The video was found after the tragic death of a two-year-old boy called Lane Graves, who was killed by a 7ft (2.1m) alligator in the waters of Disney's Seven Seas Lagoon, just south of the Magic Kingdom near Disney's Grand Floridian Resort at around 9pm on Tuesday 14 June. The toddler was wading in shallow water being watched by his parents when the incident occurred.

In the video, the employee is spotted attempting to keep the alligator at bay by hitting it over the head and watching it intently as it tries to leave the water. Those on the Splash Mountain ride going past are completely unaware of what is going on just feet away.

After the recent death, Walt Disney World resorts said it would urgently put up alligator warning signs in the area. Meanwhile, the resort's Vice President, Jacquee Wahler, said: "We are conducting a swift and thorough review of all of our processes and protocols. This includes the number, placement and wording of our signage and warnings."

Prior to the tragedy, the park had "no swimming" signs at the lagoon but no warnings about the potential of alligator attacks. Wahler elaborated: "We have a large property, and from time to time, we have to remove alligators from our property. Nearly one-third of Walt Disney World property is set aside as a conservation area and these areas attract a variety of native wildlife."

As reported, local law enforcement and wildlife experts have previously applauded Disney for locating and removing gators from its waters, while ensuring that guests are not "unduly exposed" to the dangerous animals.

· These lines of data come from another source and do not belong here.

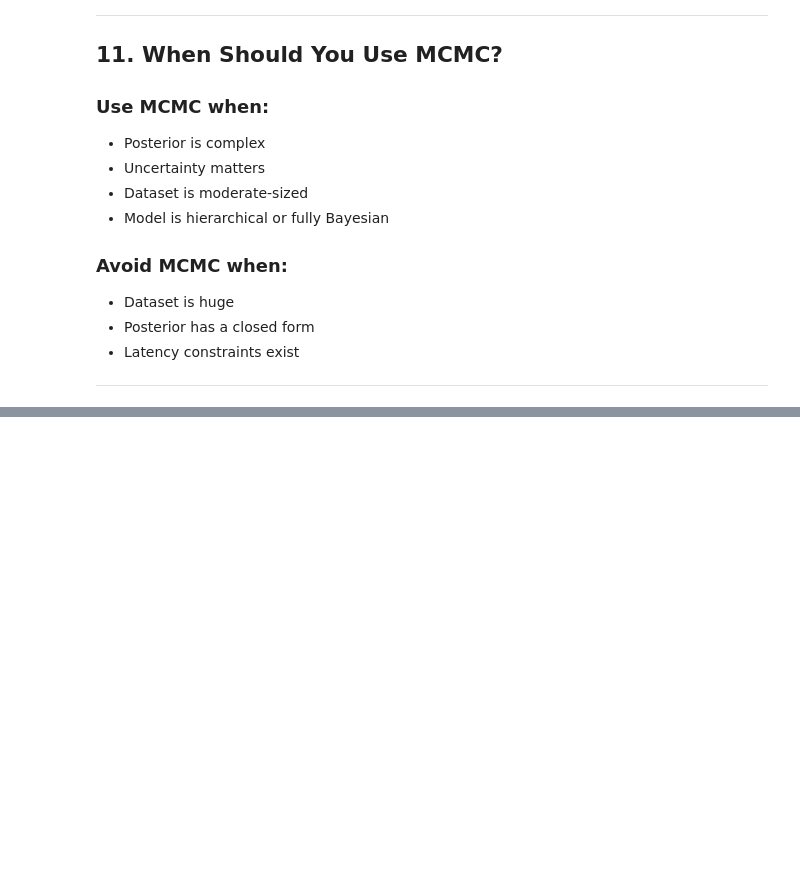
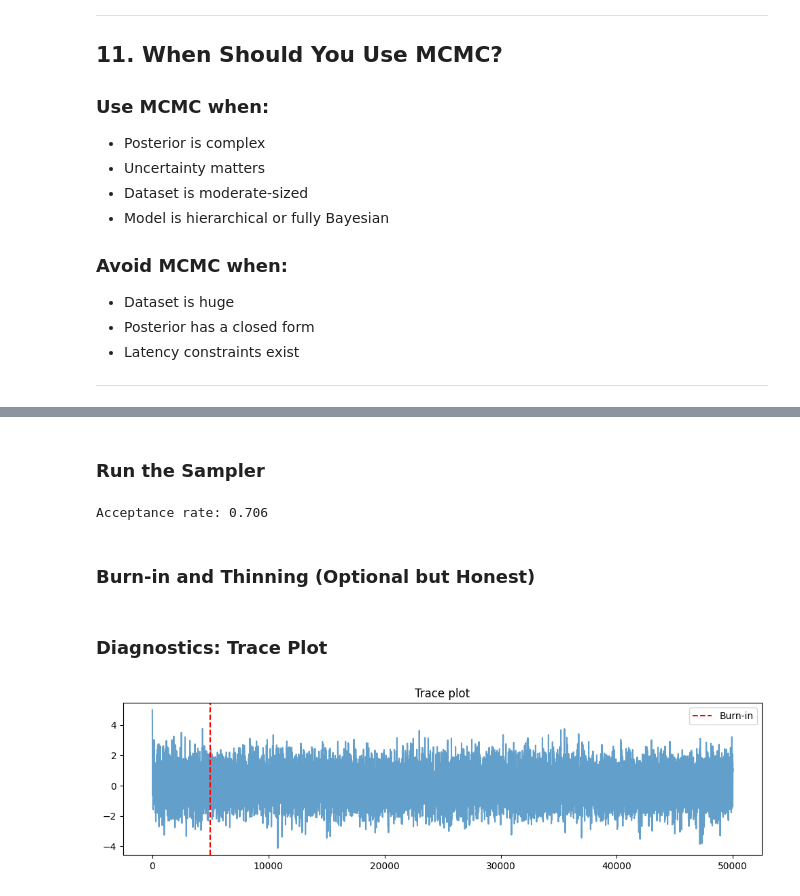
Before and after one commit to axeltanjung/best-model-uncertainty, a Jupyter notebook: notebook/markov_chain_monte_carlo.ipynb, the cells around one changed output, grey strips where cells are left out. Drawn from its saved outputs; the diff is of its cells as text; code cells hidden in the pictures; blank space fills up the shorter version.

```diff
--- a/notebook/markov_chain_monte_carlo.ipynb
+++ b/notebook/markov_chain_monte_carlo.ipynb
@@ -259,0 +532,10 @@ This is why tools like **Stan** and **PyMC** use **HMC / NUTS** by default.
+# %%
+import numpy as np
+import matplotlib.pyplot as plt
+
+def log_target(theta):
+    """
+    Unnormalized log target density.
+    Here: standard normal N(0, 1)
+    """
+    return -0.5 * theta**2
@@ -259,0 +581,32 @@ This is why tools like **Stan** and **PyMC** use **HMC / NUTS** by default.
+# %% [markdown]
+### Run the Sampler
+# %%
+np.random.seed(42)
+
+samples, acc_rate = metropolis_hastings(
+    log_target=log_target,
+    initial_theta=5.0,     # deliberately far from the mode
+    n_samples=50_000,
+    proposal_std=1.0
+)
+
+print(f"Acceptance rate: {acc_rate:.3f}")
+# %% [output]
+Acceptance rate: 0.706
+# %% [markdown]
+### Burn-in and Thinning (Optional but Honest)
+# %%
+burn_in = 5_000
+posterior_samples = samples[burn_in:]
+# %% [markdown]
+### Diagnostics: Trace Plot
+# %%
+plt.figure(figsize=(10, 3))
+plt.plot(samples, alpha=0.7)
+plt.axvline(burn_in, color="red", linestyle="--", label="Burn-in")
+plt.title("Trace plot")
+plt.legend()
+plt.tight_layout()
+plt.show()
+# %% [output]
+[figure, added]
```
Also changed, not shown: parts of 38 cells of this notebook.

After the most recent attack, at least five alligators were caught and cut open in attempt to locate Lane' body, which was uncovered on 15 June "completely intact". The alligator involved in the attack is believed to have drowned the boy, said local police sheriff Jerry Demings.

You can watch the video below: